From Henry Lee
Council Chamber [Richmond, Va.] December 16. 1791.
I do myself the honor to acknowledge the receipt of your letter of the 7th instant, which will be communicated to the general Assembly.
In the confidence that the most recent accounts of the action of the 4th of November would be acceptable, I transmitted a letter addressed to me by Captain Rogers detailing the events of that day, as represented in Kentucky when he left the District.1
By a gentleman just arrived from thence, whose intelligence is as late as the 25th November, I have the pleasure of confirming the inferences I drew in my first communication which respected the enemy and the safety of the remains of our army; for it seems the indians withdrew soon after the action nor have they Since made their appearance, & our troops returned to Fort Washington unmolested—nor has our loss been so great as was declared, the last estimation made it between five and six hundred including Officers and followers of the army—Several of the Officers supposed to have been killed have rejoined, and the detachment under the Orders of the mountain leader for whose safety there was much cause of apprehension, have returned with some Scalps.
The Colonels Darke & Gibson will recover it is said, but the gallant Butler & the entrepid Kirkwood are among the dead, a sad testimony of the doleful casualtys of War.2
The militia of Kentucky did not march; I presume from being informed that their movement was unnecessary.
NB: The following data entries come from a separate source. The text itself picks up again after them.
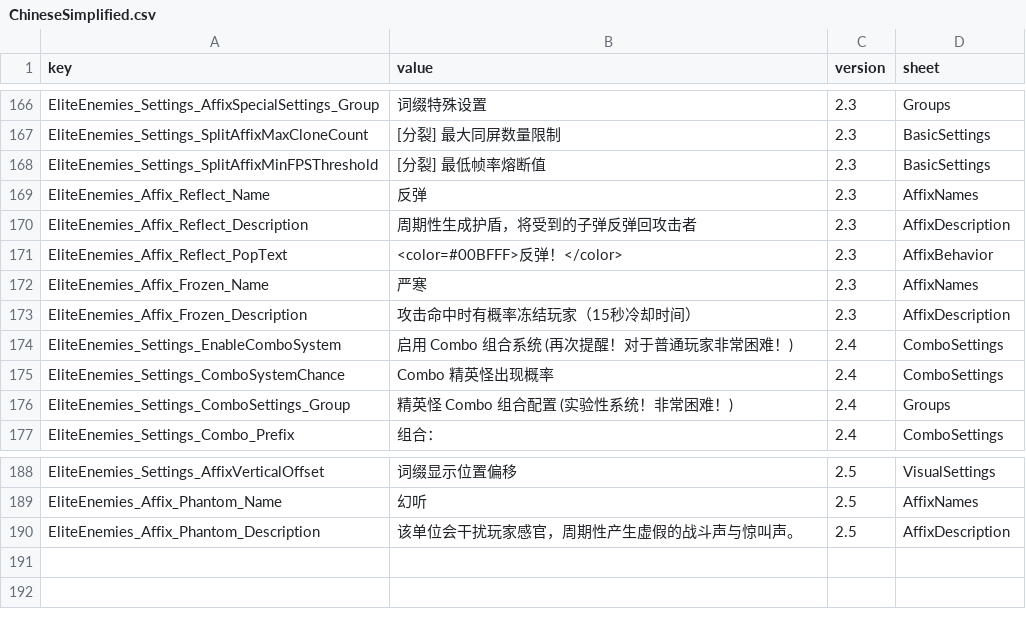
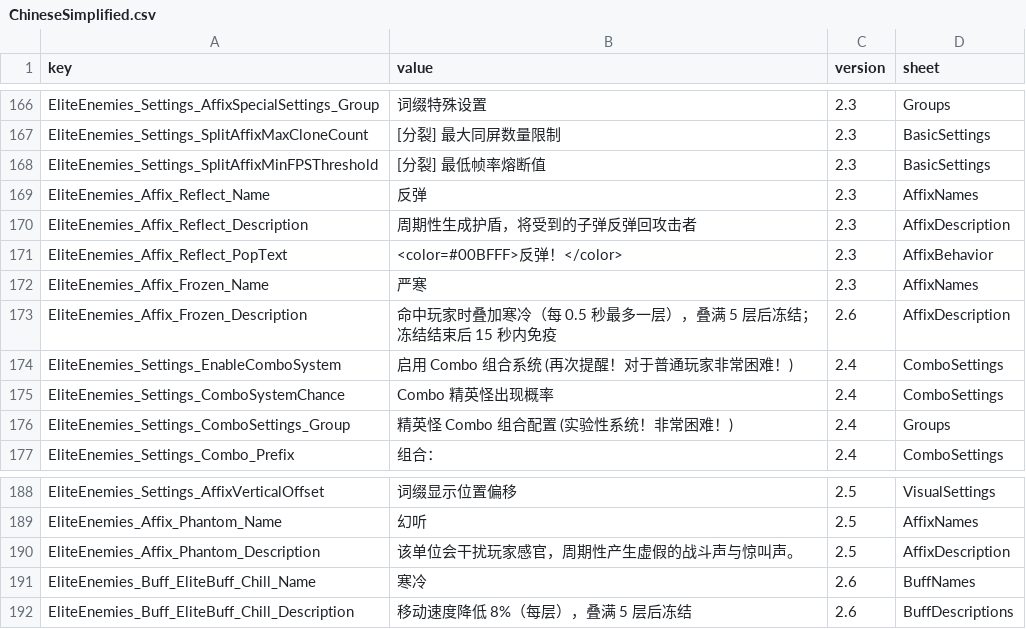
Before and after one commit to LOVEIII486/EliteEnemies, a CSV file: localization/ChineseSimplified.csv, drawn as a sheet; only a part is shown, gaps mark what is left out.

```diff
--- a/localization/ChineseSimplified.csv
+++ b/localization/ChineseSimplified.csv
@@ -172,3 +172,3 @@ EliteEnemies_Affix_Reflect_PopText,<color=#00BFFF>反弹！</color>,2.3,AffixBeh
 EliteEnemies_Affix_Frozen_Name,严寒,2.3,AffixNames
-EliteEnemies_Affix_Frozen_Description,攻击命中时有概率冻结玩家（15秒冷却时间）,2.3,AffixDescription
+EliteEnemies_Affix_Frozen_Description,命中玩家时叠加寒冷（每 0.5 秒最多一层），叠满 5 层后冻结；冻结结束后 15 秒内免疫,2.6,AffixDescription
 EliteEnemies_Settings_EnableComboSystem,启用 Combo 组合系统 (再次提醒！对于普通玩家非常困难！),2.4,ComboSettings
@@ -190 +190,3 @@ EliteEnemies_Affix_Phantom_Name,幻听,2.5,AffixNames
 EliteEnemies_Affix_Phantom_Description,该单位会干扰玩家感官，周期性产生虚假的战斗声与惊叫声。,2.5,AffixDescription
+EliteEnemies_Buff_EliteBuff_Chill_Name,寒冷,2.6,BuffNames
+EliteEnemies_Buff_EliteBuff_Chill_Description,移动速度降低 8%（每层），叠满 5 层后冻结,2.6,BuffDescriptions
```
Also changed, not shown: localization/ChineseTraditional.csv, localization/English.csv, 5 other files.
I have the honour to be sir with the most entire respect & attachment Your most obedt Servt
LS, DNA: RG 59, Miscellaneous Letters; LB, Vi: Executive Letter Book.
2. George Gibson, commander of the Pennsylvania and New Jersey levies in Arthur St. Clair’s campaign, survived the defeat but died of his wounds shortly afterwards (see Gibson to GW, 8 Jan. 1791). Robert Kirkwood (1756–1791) of Delaware was commissioned a lieutenant in the Continental army in January 1776. He was promoted to captain the following December, and he was brevetted a major in 1783. Kirkwood became a commissioned captain in the U.S. Army in March 1791, and he was killed at St. Clair’s defeat.